Lafler said his office presents information about the program to all incoming students and offers one-on-one counseling sessions. He believes his role is to make students aware of the financial realities they will face in different career scenarios.
“It doesn’t equalize the drastic income difference between public sector work and private sector work. We always are very clear to make sure people understand that you’re going to be living a middle class life on a LIPP salary,” Lafler said. “We want to make sure that people have realistic expectations so they don’t get themselves into a position they feel is untenable.”
Vernon sees the HLS 200 project as a means of pushing students, and the school, to ensure students make career choices based on interests rather than financial considerations.
“I would love to see the school reimagine and re-envision themselves to make sure that the school speaks to every student’s passion, not just to their wallet,” Vernon said.
While Law School students and career advisers share a desire to minimize the impact of external forces on graduates’ career decisions, the HLS 200 project has illuminated a disagreement between many of its student supporters and administrators over the role of the Law School in career advising.
Davis thinks employment trends favoring private law indicate that the school is facing a “crisis of responsibility” and failing to fulfill its mission. In his view, the school should proactively steer students toward public service careers and away from the private sector.
“HLS 200 is a cultural project. It’s trying to make a cultural change,” he said. “I don’t think Harvard Law should be satisfied until the majority of our students are working for organizations after Harvard Law School that primarily serve to advance the legal needs of the vast majority of Americans.”
But faculty and administrators argue that many students are simply interested in areas of law better suited to corporate firms. The job of the school, they say, is to help students evaluate employment options and prepare them for successful careers across sectors.
“Our goal is not to steer people into the public sector or the private sector, but to help them figure out what they want to do,” Weber, the career services adviser, said. “We don’t make assumptions, and we respect and support the choices of all of our students. Period.”
Administrators emphasized that people’s tendency to characterize the public and private sectors as polar opposites can be misleading, and there may not be a divide at all.
“That’s a false dichotomy, and fails to take cognizance of critical collaborations between private and public sector lawyers on litigation, advocacy, and reform agendas,” London wrote.
Career advisers across the Law School said graduates often transition between sectors, and those in private firms often do pro-bono work or projects that serve the public interest.
Law professor I. Glenn Cohen was an early contributor to the HLS 200 project, but he envisions the objective of the initiative differently than Davis.

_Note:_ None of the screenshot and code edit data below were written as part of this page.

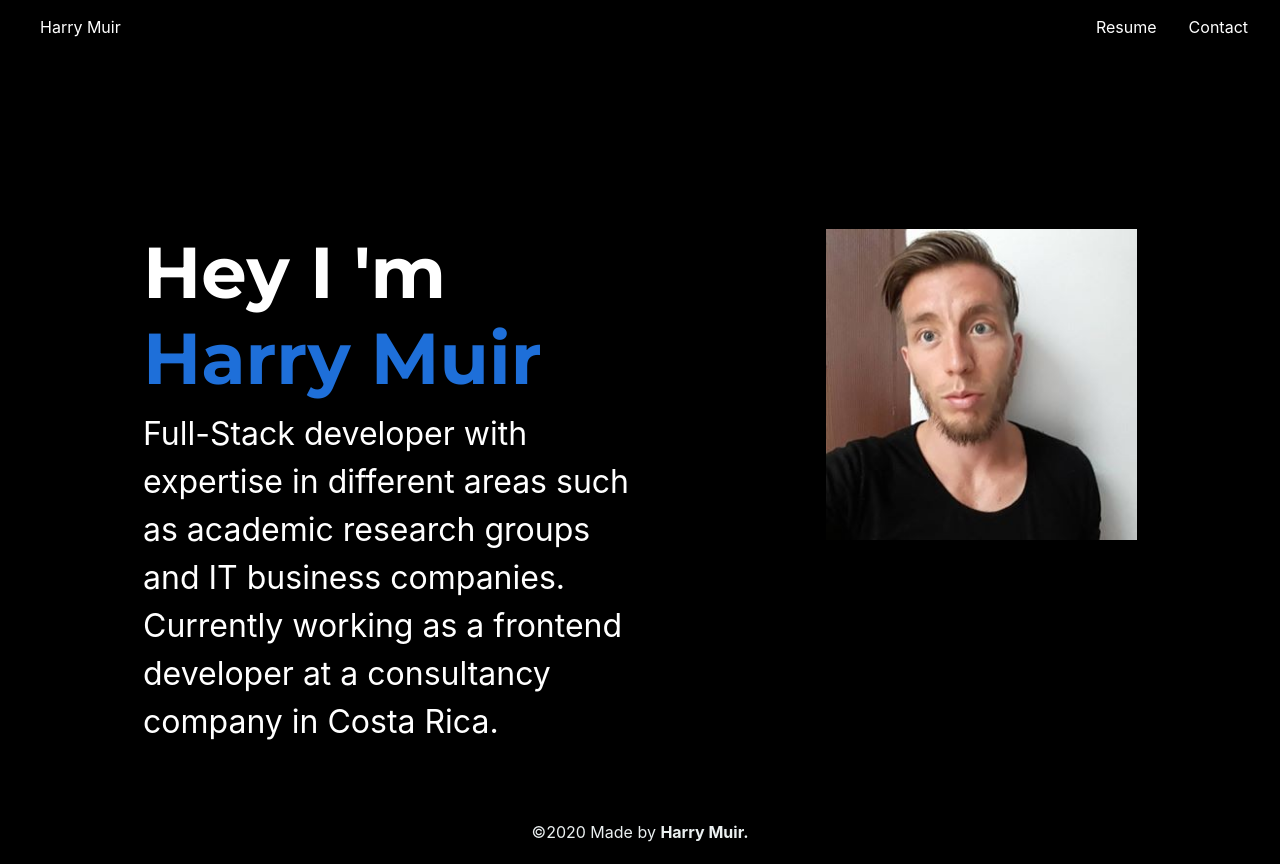
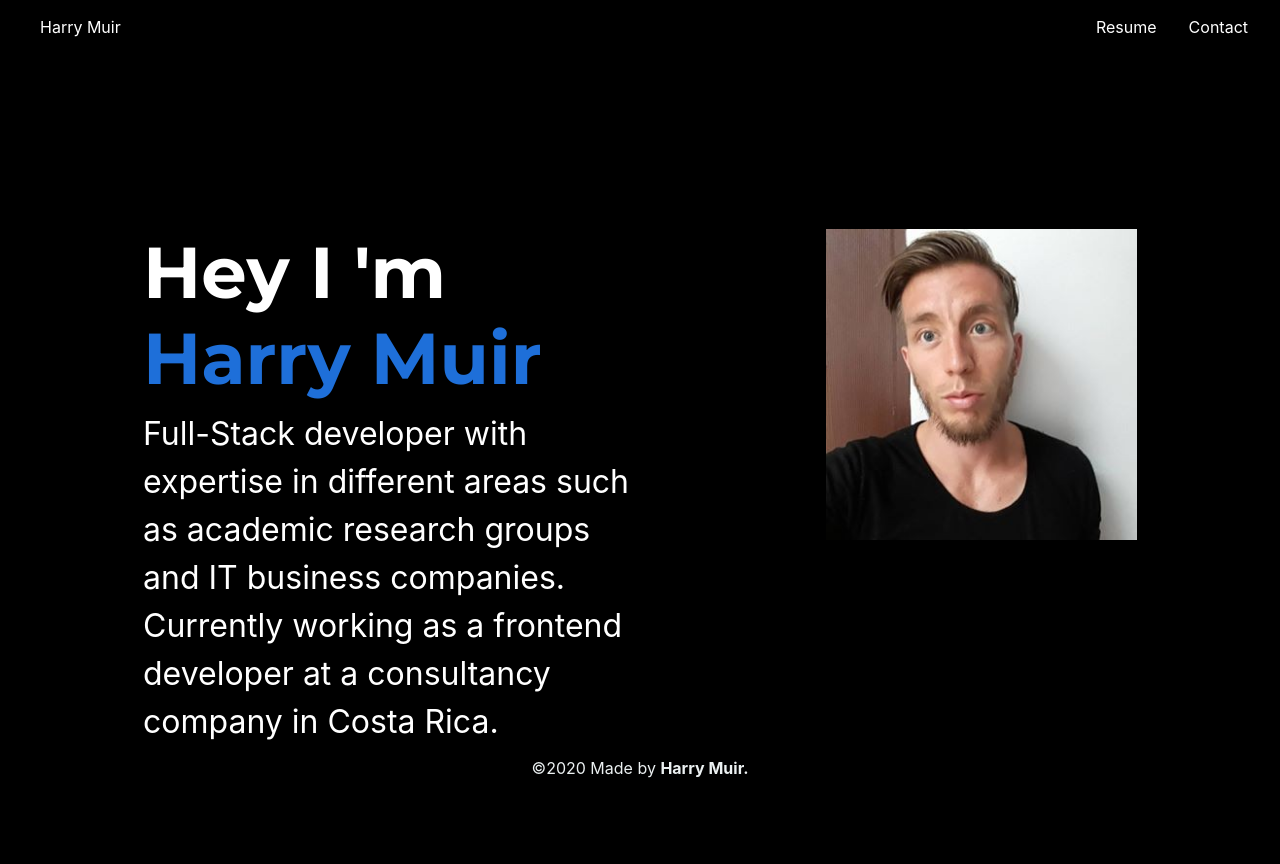
Before and after one commit to hmuir28/harrymuir.github.io, a React (Create React App) app: page / in a window 1280 px wide. After the commit the page ends 800 px from the top, so only its background shows below. Built offline with nearby package versions, Linux system fonts and the light colour scheme.

Commit message:
Adjusted logic to apply position absolute to footer

```diff
--- a/src/components/Footer.js
+++ b/src/components/Footer.js
@@ -3,8 +3,11 @@ import { Container, Col, Row } from 'react-bootstrap';
 
 import styles from 'styles/Footer.module.css';
 
-const Footer = () => (
-  <footer className={styles.footerContainer}>
+const Footer = ({ position = null }) => (
+  <footer
+    className={styles.footerContainer}
+    style={{ position }}
+  >
     <Container>
       <Row>
         <Col md={8} className={['mx-auto', 'text-center']}>
--- a/src/components/Landing.js
+++ b/src/components/Landing.js
@@ -1,12 +1,17 @@
 import React from 'react';
 import { Container } from 'react-bootstrap';
-import HomeMainPanel from './HomeMainPanel';
 
+import data from 'components/Data';
+import HomeMainPanel from 'components/HomeMainPanel';
 import styles from 'styles/Landing.module.css';
 
-const Landing = ({ data }) => (
+const Landing = () => (
   <Container fluid className={styles.landingContainer}>
-    <HomeMainPanel name={data.landingPageName} paragraph={data.landingPagePara} authorImage={data.landingPageImage} />
+    <HomeMainPanel
+      name={data.landingPageName}
+      paragraph={data.landingPageTo}
+      authorImage={data.landingPageImage}
+    />
   </Container>
 );
 
--- a/src/components/data.js
+++ b/src/components/data.js
@@ -153,7 +153,7 @@ const userInfo = {
     },
   ],
   landingPageName: "Harry Muir",
-  landingPagePara:
+  landingPageTo:
     "Full-Stack developer with expertise in different areas such as academic research groups and IT business companies. Currently working as a frontend developer at a consultancy company in Costa Rica.",
   landingPageImage: "assets/profile.jpeg",
   projects: [
--- a/src/components/wrappers/WithMainTemplateWrapper.js
+++ b/src/components/wrappers/WithMainTemplateWrapper.js
@@ -6,11 +6,11 @@ import data from 'components/Data';
 
 import styles from 'styles/Landing.module.css';
 
-const withMainTemplateWrapper = WrappedComponent => () => (
+const withMainTemplateWrapper = ({ WrappedComponent, position }) => () => (
   <div className={styles.App}>
     <Header name={data.name} contactEmail={data.contactEmail} />
-    <WrappedComponent data={data} />
-    <Footer />
+    <WrappedComponent />
+    <Footer position={position} />
   </div>
 );
 
--- a/src/pages/Home.js
+++ b/src/pages/Home.js
@@ -2,6 +2,11 @@ import React from 'react';
 import WithMainTemplateWrapper from 'components/wrappers/WithMainTemplateWrapper';
 import Landing from 'components/Landing';
 
-const Home = (props) => (<Landing {...props} />);
+const Home = () => (
+  <Landing />
+);
 
-export default WithMainTemplateWrapper(Home);
+export default WithMainTemplateWrapper({
+  WrappedComponent: Home,
+  position: 'absolute',
+});
--- a/src/pages/Resume.js
+++ b/src/pages/Resume.js
@@ -22,4 +22,6 @@ const Resume = () => {
   )
 };
 
-export default withMainTemplateWrapper(Resume);
+export default withMainTemplateWrapper({
+  WrappedComponent: Resume,
+});
```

“For me it is not corporate versus public interest at all, instead it is about vocation,” Cohen wrote in an email. “The goal is to make our students, secular or religious, feel as though they have found a calling that gives meaning to their life. That is highly desirable whether they go to public or private service.”
In the spring, Davis and Szyman will launch the second portion of the HLS 200 project, which will include an activism campaign around the feedback they collect.
—Staff writer Claire E. Parker can be reached at firstname.lastname@example.org. Follow her on Twitter @ClaireParkerDC.